THE RECORDS below:

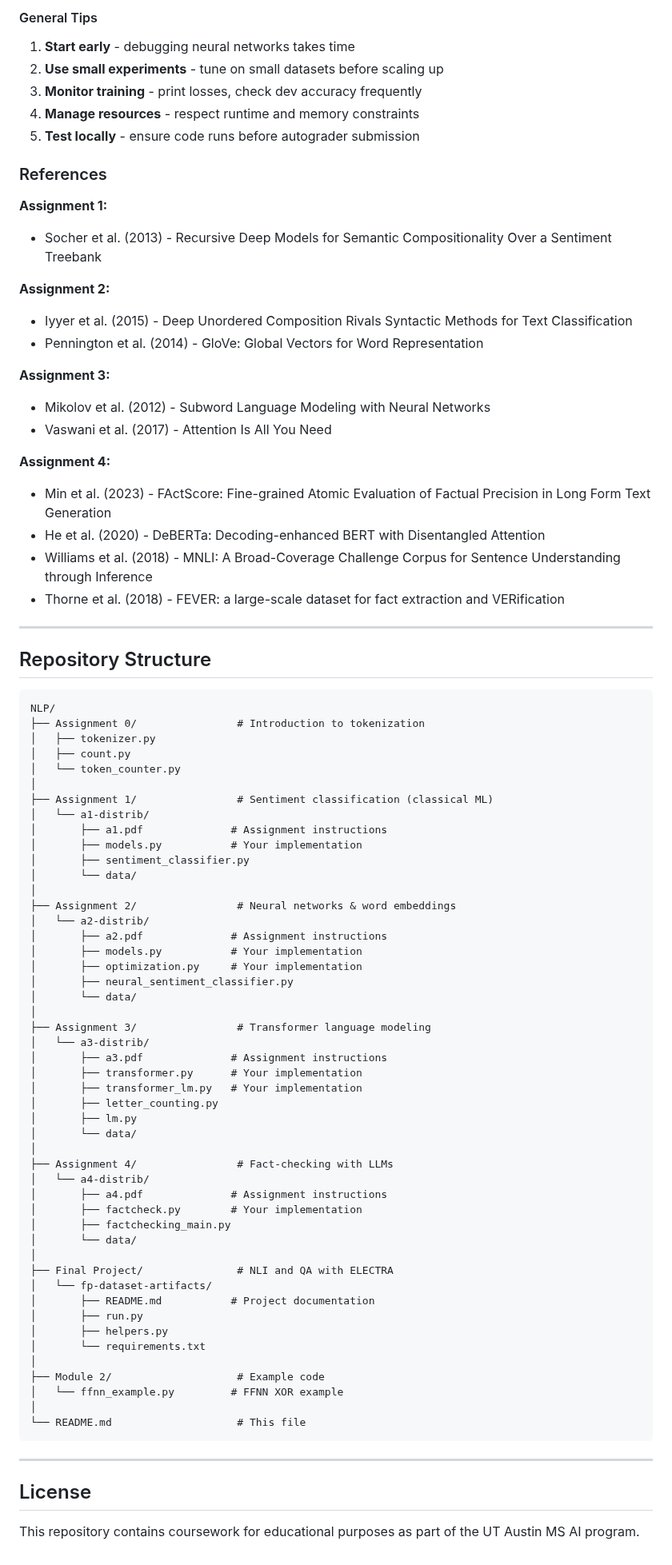
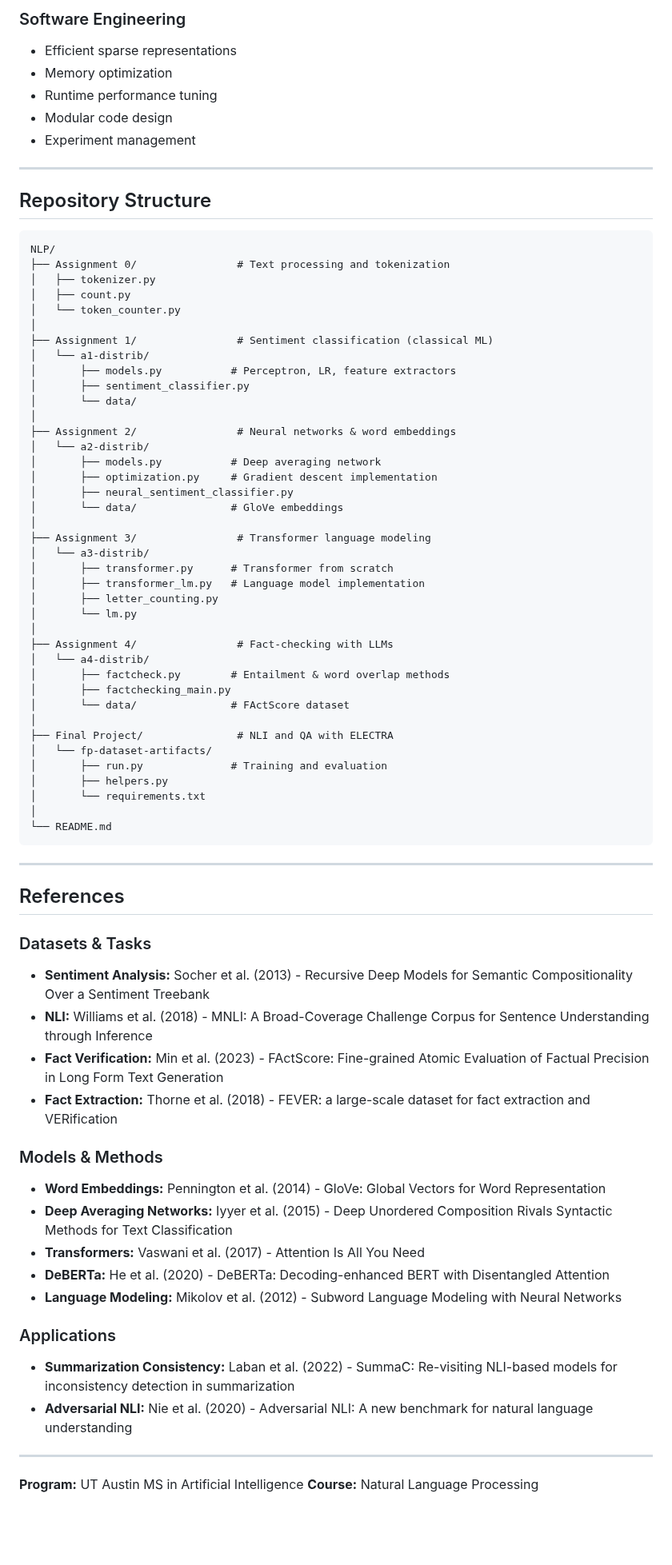
Before and after one commit to ichomchom/Natural-Language-Processing, a Markdown page: README.md, the part around one of its changes. Shown at 80% size. Rendered like a GitHub page; blank space fills up the shorter version.

````diff
--- a/README.md
+++ b/README.md
@@ -413,29 +329,10 @@ python3 run.py --do_eval --task qa --dataset squad --model ./trained_model/ --ou
 
-#### General Tips
-1. **Start early** - debugging neural networks takes time
-2. **Use small experiments** - tune on small datasets before scaling up
-3. **Monitor training** - print losses, check dev accuracy frequently
-4. **Manage resources** - respect runtime and memory constraints
-5. **Test locally** - ensure code runs before autograder submission
-
-### References
-
-**Assignment 1:**
-- Socher et al. (2013) - Recursive Deep Models for Semantic Compositionality Over a Sentiment Treebank
-
-**Assignment 2:**
-- Iyyer et al. (2015) - Deep Unordered Composition Rivals Syntactic Methods for Text Classification
-- Pennington et al. (2014) - GloVe: Global Vectors for Word Representation
-
-**Assignment 3:**
-- Mikolov et al. (2012) - Subword Language Modeling with Neural Networks
-- Vaswani et al. (2017) - Attention Is All You Need
-
-**Assignment 4:**
-- Min et al. (2023) - FActScore: Fine-grained Atomic Evaluation of Factual Precision in Long Form Text Generation
-- He et al. (2020) - DeBERTa: Decoding-enhanced BERT with Disentangled Attention
-- Williams et al. (2018) - MNLI: A Broad-Coverage Challenge Corpus for Sentence Understanding through Inference
-- Thorne et al. (2018) - FEVER: a large-scale dataset for fact extraction and VERification
+### Software Engineering
+- Efficient sparse representations
+- Memory optimization
+- Runtime performance tuning
+- Modular code design
+- Experiment management
 
 ---
 
@@ -443,57 +340,68 @@ python3 run.py --do_eval --task qa --dataset squad --model ./trained_model/ --ou
 
 ```
 NLP/
-├── Assignment 0/                # Introduction to tokenization
+├── Assignment 0/                # Text processing and tokenization
 │   ├── tokenizer.py
 │   ├── count.py
 │   └── token_counter.py
 │
 ├── Assignment 1/                # Sentiment classification (classical ML)
 │   └── a1-distrib/
-│       ├── a1.pdf              # Assignment instructions
-│       ├── models.py           # Your implementation
+│       ├── models.py           # Perceptron, LR, feature extractors
 │       ├── sentiment_classifier.py
 │       └── data/
 │
 ├── Assignment 2/                # Neural networks & word embeddings
 │   └── a2-distrib/
-│       ├── a2.pdf              # Assignment instructions
-│       ├── models.py           # Your implementation
-│       ├── optimization.py     # Your implementation
+│       ├── models.py           # Deep averaging network
+│       ├── optimization.py     # Gradient descent implementation
 │       ├── neural_sentiment_classifier.py
-│       └── data/
+│       └── data/               # GloVe embeddings
 │
 ├── Assignment 3/                # Transformer language modeling
 │   └── a3-distrib/
-│       ├── a3.pdf              # Assignment instructions
-│       ├── transformer.py      # Your implementation
-│       ├── transformer_lm.py   # Your implementation
+│       ├── transformer.py      # Transformer from scratch
+│       ├── transformer_lm.py   # Language model implementation
 │       ├── letter_counting.py
-│       ├── lm.py
-│       └── data/
+│       └── lm.py
 │
 ├── Assignment 4/                # Fact-checking with LLMs
 │   └── a4-distrib/
-│       ├── a4.pdf              # Assignment instructions
-│       ├── factcheck.py        # Your implementation
+│       ├── factcheck.py        # Entailment & word overlap methods
 │       ├── factchecking_main.py
-│       └── data/
+│       └── data/               # FActScore dataset
 │
 ├── Final Project/               # NLI and QA with ELECTRA
 │   └── fp-dataset-artifacts/
-│       ├── README.md           # Project documentation
-│       ├── run.py
+│       ├── run.py              # Training and evaluation
 │       ├── helpers.py
 │       └── requirements.txt
 │
-├── Module 2/                    # Example code
-│   └── ffnn_example.py         # FFNN XOR example
-│
-└── README.md                    # This file
+└── README.md
 ```
 
 ---
 
-## License
+## References
 
-This repository contains coursework for educational purposes as part of the UT Austin MS AI program.
+### Datasets & Tasks
+- **Sentiment Analysis:** Socher et al. (2013) - Recursive Deep Models for Semantic Compositionality Over a Sentiment Treebank
+- **NLI:** Williams et al. (2018) - MNLI: A Broad-Coverage Challenge Corpus for Sentence Understanding through Inference
+- **Fact Verification:** Min et al. (2023) - FActScore: Fine-grained Atomic Evaluation of Factual Precision in Long Form Text Generation
+- **Fact Extraction:** Thorne et al. (2018) - FEVER: a large-scale dataset for fact extraction and VERification
+
+### Models & Methods
+- **Word Embeddings:** Pennington et al. (2014) - GloVe: Global Vectors for Word Representation
+- **Deep Averaging Networks:** Iyyer et al. (2015) - Deep Unordered Composition Rivals Syntactic Methods for Text Classification
+- **Transformers:** Vaswani et al. (2017) - Attention Is All You Need
+- **DeBERTa:** He et al. (2020) - DeBERTa: Decoding-enhanced BERT with Disentangled Attention
+- **Language Modeling:** Mikolov et al. (2012) - Subword Language Modeling with Neural Networks
+
+### Applications
+- **Summarization Consistency:** Laban et al. (2022) - SummaC: Re-visiting NLI-based models for inconsistency detection in summarization
+- **Adversarial NLI:** Nie et al. (2020) - Adversarial NLI: A new benchmark for natural language understanding
+
+---
+
+**Program:** UT Austin MS in Artificial Intelligence
+**Course:** Natural Language Processing
````
Also changed, not shown: other parts of README.md (+226 -310 lines).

End of THE RECORDS.

# WORK INSTRUCTION
Only the lines above from the one with "Transformer language modeling" through the one with "-├── Module 2/" should be duplicated, character for character.

# SOLUTION TO THIS PROBLEM
 ├── Assignment 3/                # Transformer language modeling
 │   └── a3-distrib/
-│       ├── a3.pdf              # Assignment instructions
-│       ├── transformer.py      # Your implementation
-│       ├── transformer_lm.py   # Your implementation
+│       ├── transformer.py      # Transformer from scratch
+│       ├── transformer_lm.py   # Language model implementation
 │       ├── letter_counting.py
-│       ├── lm.py
-│       └── data/
+│       └── lm.py
 │
 ├── Assignment 4/                # Fact-checking with LLMs
 │   └── a4-distrib/
-│       ├── a4.pdf              # Assignment instructions
-│       ├── factcheck.py        # Your implementation
+│       ├── factcheck.py        # Entailment & word overlap methods
 │       ├── factchecking_main.py
-│       └── data/
+│       └── data/               # FActScore dataset
 │
 ├── Final Project/               # NLI and QA with ELECTRA
 │   └── fp-dataset-artifacts/
-│       ├── README.md           # Project documentation
-│       ├── run.py
+│       ├── run.py              # Training and evaluation
 │       ├── helpers.py
 │       └── requirements.txt
 │
-├── Module 2/                    # Example code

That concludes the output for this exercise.